India has told the UN that it has been a victim of terrorism, especially from across the border, over the last several decades and that there are countries “clearly guilty” of aiding, supporting terrorist activities, and offering safe havens to militants, a thinly-veiled reference to Pakistan.
In his opening remarks to the virtual high-level side event ‘Countering Financing of Terrorism in the Post COVID-19 Landscape’ during the 2nd Counter-Terrorism Week, India’s Permanent Representative to the UN Ambassador T S Tirumurti has said that preventing terrorists from accessing financial resources is crucial to successfully counter the threat of terrorism.
“India has been a victim of terrorism, particularly cross-border terrorism, over the last several decades,” Tirumurti said Friday.
He noted that while some states lack the legal-operational frameworks and necessary capacities for countering the financing of terrorism, “there are other States that are clearly guilty of aiding and supporting terrorism, and wilfully providing financial assistance and safe havens to terrorists.
While we must enhance capacities of the former, the international community must collectively call out the latter and hold them accountable.”
The remarks appeared to be an apparent reference to Pakistan.
Tirumurti also emphasized the need for international collaboration to counter financing terrorism, support and strengthen the Financial Action Task Force (FATF) and provide greater funding to UN Counter-Terrorism architecture.
India co-hosted the side-event along with the Permanent Mission of France, UN Office of Drugs and Crime, UN Office of Counter-Terrorism and the Security Council Counter-Terrorism Committee Executive Directorate.
Tirumurti voiced concern that the COVID-19 pandemic has brought forth new risks to the efforts of Countering Financing of Terrorism (CFT), with fake charities, fake Non-Profit Organisations (NPOs), and crowdfunding particularly becoming more frequent sources of terror-financing.
“Terrorist organisations have also begun to exploit the anonymity afforded by blockchain technology for fundraising and finances,” he said adding that as part of the National Risk Assessment (NRA), an NPO Risk Assessment in 2020 and 2021 was conducted.
“Identifying linkages between various individuals, NPOs and terrorist outfits active in the region have been given due weightage,” he said.
“While we remain vigilant to the risk posed by the misuse of emerging technologies for terrorist purposes, the benefits of many of these technologies far outweigh the risk and need to be harnessed to strengthen our CFT efforts,” he said.
Tirumurti told the event that India is in process of upgrading its Financial Intelligence Network or FINNET by introducing machine learning or artificial intelligence, chatbots, virtual assistants, natural language processing, locational intelligence and spatial analytics, orchestration and threat intelligence, to perform advanced analysis, strengthen the financial intelligence infrastructure and ensure quicker dissemination of terror-financing cases to law enforcement agencies (LEAs).
India has developed the necessary capabilities to counter-terrorism, including legal and institutional framework and technical capability to combat terrorism in its various forms and manifestations, particularly countering the financing of terrorism, he said.
Tirumurti further said that cash couriers have remained one of the major terror-financing methods to avoid audit trials.
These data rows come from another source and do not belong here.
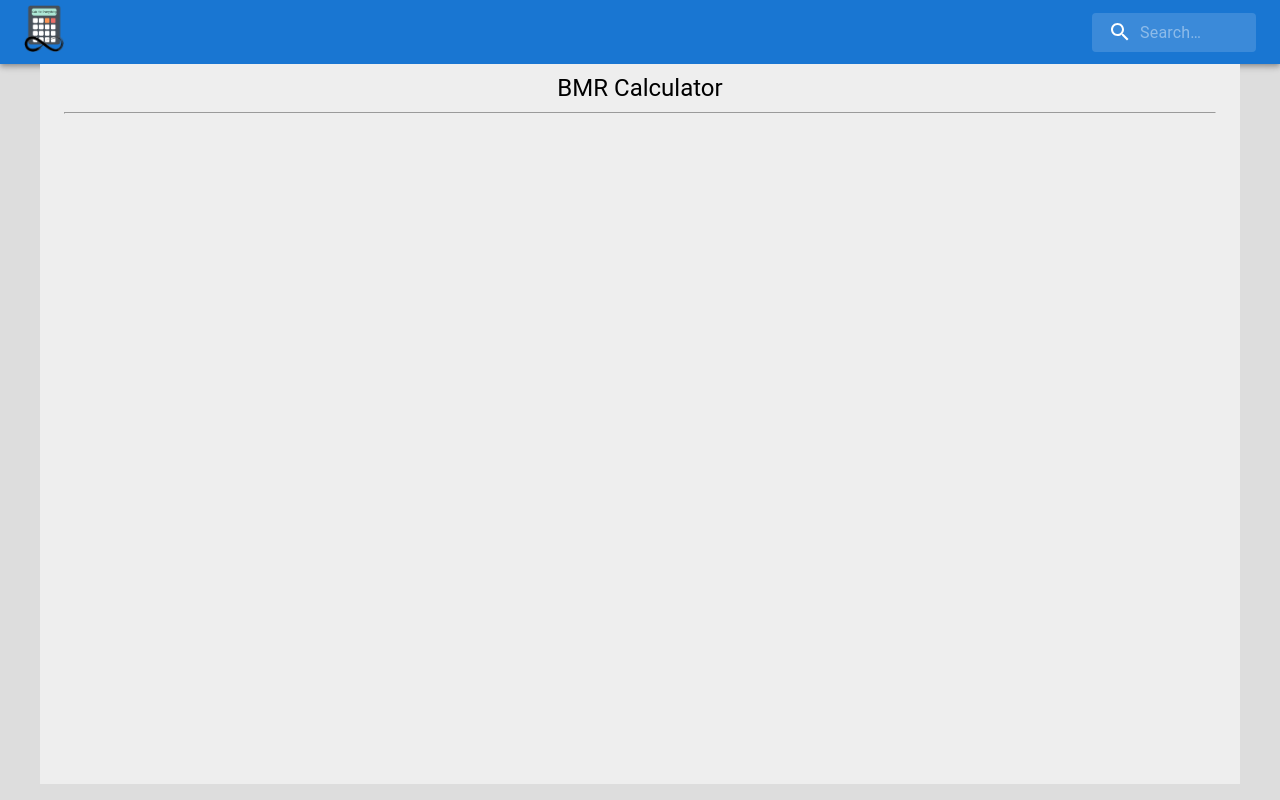
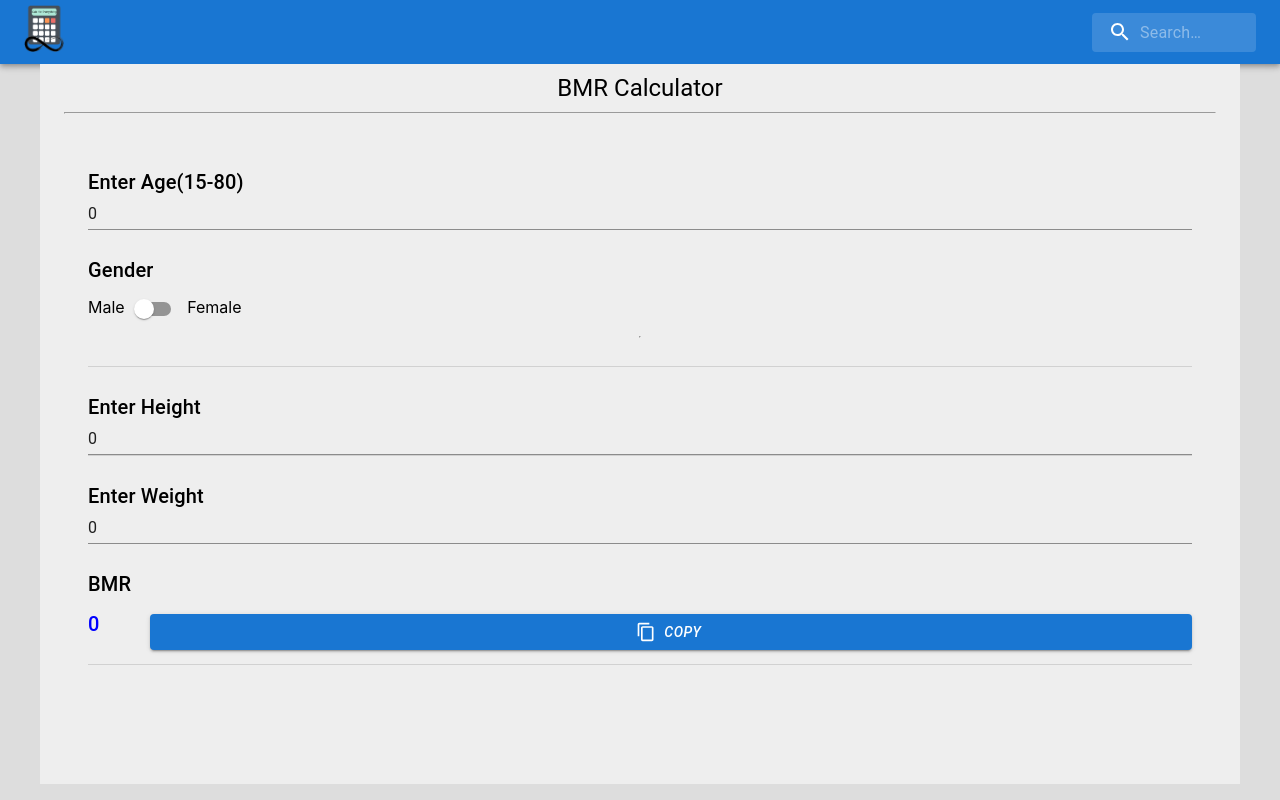
Before and after one commit to SarthakKeshari/calc_for_everything, a React (Create React App) app in the folder calculators/: page /bmr in a window 1280 px wide. Built offline with nearby package versions, Linux system fonts and the light colour scheme.

Commit message:
BMR calc

```diff
--- /dev/null
+++ b/calculators/src/health/BMR/Bmr.css
@@ -0,0 +1,4 @@
+.BMRcheckbox{
+    padding-top: 2px;
+    margin-top: 2px;
+}
--- a/calculators/src/health/BMR/MainBMR.js
+++ b/calculators/src/health/BMR/MainBMR.js
@@ -1,12 +1,84 @@
-import React from 'react';
-import { Container, Typography } from '@mui/material';
-
+import React, { useEffect, useState } from 'react';
+import { Container, Divider, Input, Typography, Switch } from '@mui/material';
+import CopyValue from '../../components/CopyValue';
+import './Bmr.css'
 function MainBMR(){
+    const [bmr,setbmr]=useState(0);
+    const [age,setAge]=useState(0);
+    const [checked, setChecked] = useState(false);
+    const [height,setHeight]=useState(0);
+    const [weight,setWeight]=useState(0);
+    useEffect(()=>{
+        if(age>14 && height>0 && weight>0 && age<81){
+            if(checked){
+                setbmr((10*weight)+(6.25*height)-(5*age)-161)
+            }
+            else{
+                setbmr((10*weight)+(6.25*height)-(5*age)+5)
+            }
+        }
+    },[checked,age,height,weight])
     return(
         <Container maxWidth="lg" sx={{ bgcolor: '#eeeeee', minHeight: '90vh', paddingY:"10" }}>
             <Typography pt={1} variant='h5' sx = {{textAlign: "center"}}>BMR Calculator</Typography>
             <hr/>
             <br/>
+            <Container sx={{display:"flex", flexDirection:"column"}}>
+                <Typography pt={1} variant='h6' mt={2}>Enter Age(15-80)</Typography>
+                <Input
+                    color="primary"
+                    disabled={false}
+                    placeholder="Enter Age"
+                    size="lg"
+                    variant="outlined"
+                    type='number'
+                    onChange={(e) => setAge(e.target.value)}
+                    value={age}
+                />
+                <Typography pt={1} variant='h6' mt={2}>Gender</Typography>
+
+                <div className='BMRcheckbox'>
+                    <span>Male</span>
+                    <Switch
+                        checked={checked}
+                        onChange={(e)=>setChecked(e.target.checked)}
+                        inputProps={{ 'aria-label': 'controlled' }}
+                    /> <span>Female</span>
+                </div>
+                <hr/>
+                <br/>
+                <Divider />
+                <Typography pt={1} variant='h6' mt={2}>Enter Height</Typography>
+                <Input
+                    color="primary"
+                    disabled={false}
+                    placeholder="Enter Height in cm"
+                    size="lg"
+                    variant="outlined"
+                    type='number'
+                    onChange={(e) => setHeight(e.target.value)}
+                    value={height}
+                />
+                <Divider />
+                <Typography pt={1} variant='h6' mt={2}>Enter Weight</Typography>
+                <Input
+                    color="primary"
+                    disabled={false}
+                    placeholder="Enter Weight in kg"
+                    size="lg"
+                    variant="outlined"
+                    type='number'
+                    onChange={(e) => setWeight(e.target.value)}
+                    value={weight}
+                />
+                <Typography pt={1} variant='h6' mt={2}>BMR</Typography>
+                <div className='output'>
+                    <Typography pt={1} pb={3} variant='h6' fontStyle={{color: "blue"}}>{bmr}</Typography>
+                    <CopyValue value={bmr}/>
+                </div>
+
+                <Divider />
+            </Container>
         </Container>
     )
 }
```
Pointing out that India has incorporated the role of cash couriers in its NRA, he said the Government’s steps towards lowering cash transactions through Banks are proving to be effective in containing cash flow through Banks.
“During an investigation of cases of terror funding, earnest efforts are made to unearth the trail of funds and disrupt the entire network so as to give a severe blow to the terrorists and terrorist organisations,” he said adding that India follows international standards for assessment of the risk posed by terrorism to its financial sector and undertakes preventive and mitigation measures.
India has been a member of the Financial Action Task Force (FATF) since 2010 and in line with recommendation 1 of the FATF, National Risk Assessment related to terror financing is undertaken regularly to assess the emerging, and dynamic threats posed by terrorists, to identify methods and instruments used by terrorists or terrorist groups in order to attract, move or use funds for criminal purposes, he said.
India performed National Risk Assessments in 2019 and 2020 and has made “tremendous progress” in implementing the recommendations of FATF commensurate with its Money Laundering and terror-financing risks. Tirumurti said India is gearing up for its upcoming evaluation of FATF.
India has been contributing proactively to further international cooperation to combat the financing of terrorism at the regional and international level. In 2018, India contributed USD 550,000 to the UNOCT’s programmes targeting capacity building of countries in East and Southern Africa. This year too, India has contributed half a million dollars to further strengthen these efforts, Tirumurti said.